Work to be completed: Filter the listing below down to the lines with the word "xlim" and copy those.
━━ Extracted information ━━
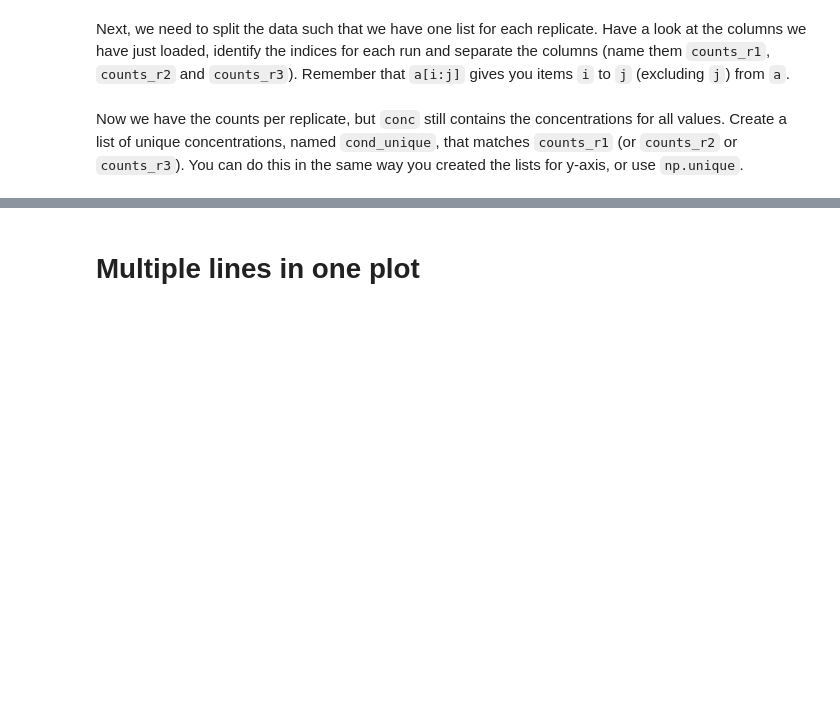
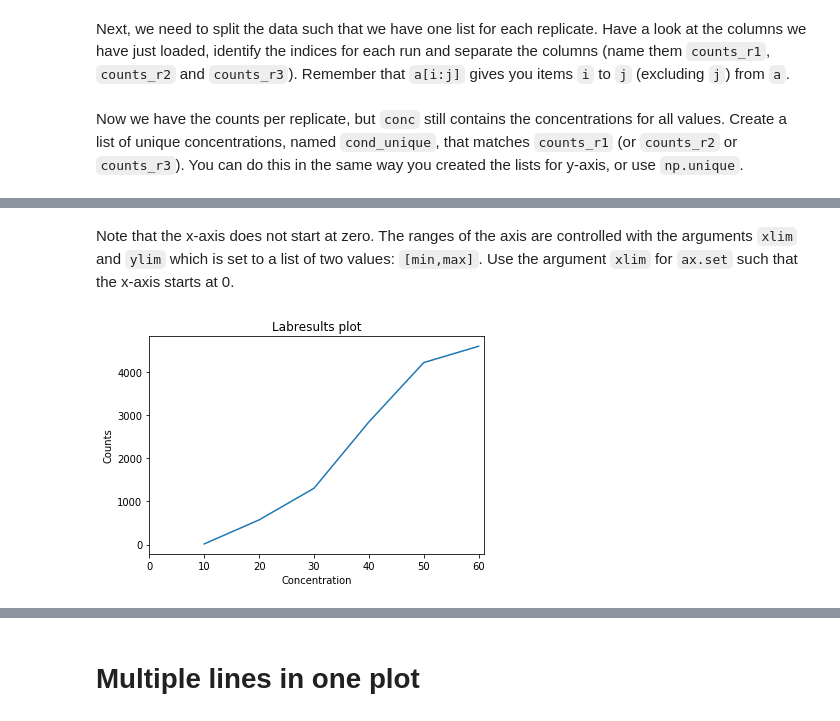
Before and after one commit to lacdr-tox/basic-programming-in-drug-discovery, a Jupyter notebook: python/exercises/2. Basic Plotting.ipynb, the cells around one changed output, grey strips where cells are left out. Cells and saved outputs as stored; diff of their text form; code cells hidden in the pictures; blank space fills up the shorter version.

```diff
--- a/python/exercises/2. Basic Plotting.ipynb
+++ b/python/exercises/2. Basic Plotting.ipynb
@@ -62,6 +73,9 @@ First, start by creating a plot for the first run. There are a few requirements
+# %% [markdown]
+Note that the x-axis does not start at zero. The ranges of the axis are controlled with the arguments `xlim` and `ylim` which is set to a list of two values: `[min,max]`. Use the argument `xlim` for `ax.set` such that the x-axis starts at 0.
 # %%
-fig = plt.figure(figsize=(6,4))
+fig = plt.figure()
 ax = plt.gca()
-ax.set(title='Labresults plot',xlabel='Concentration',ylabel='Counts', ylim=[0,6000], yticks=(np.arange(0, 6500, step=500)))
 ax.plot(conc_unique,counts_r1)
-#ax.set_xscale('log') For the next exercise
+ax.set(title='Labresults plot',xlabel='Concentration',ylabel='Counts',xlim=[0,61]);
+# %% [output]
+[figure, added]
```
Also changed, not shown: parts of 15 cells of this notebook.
━━━
Reply to the task:
+Note that the x-axis does not start at zero. The ranges of the axis are controlled with the arguments `xlim` and `ylim` which is set to a list of two values: `[min,max]`. Use the argument `xlim` for `ax.set` such that the x-axis starts at 0.
+ax.set(title='Labresults plot',xlabel='Concentration',ylabel='Counts',xlim=[0,61]);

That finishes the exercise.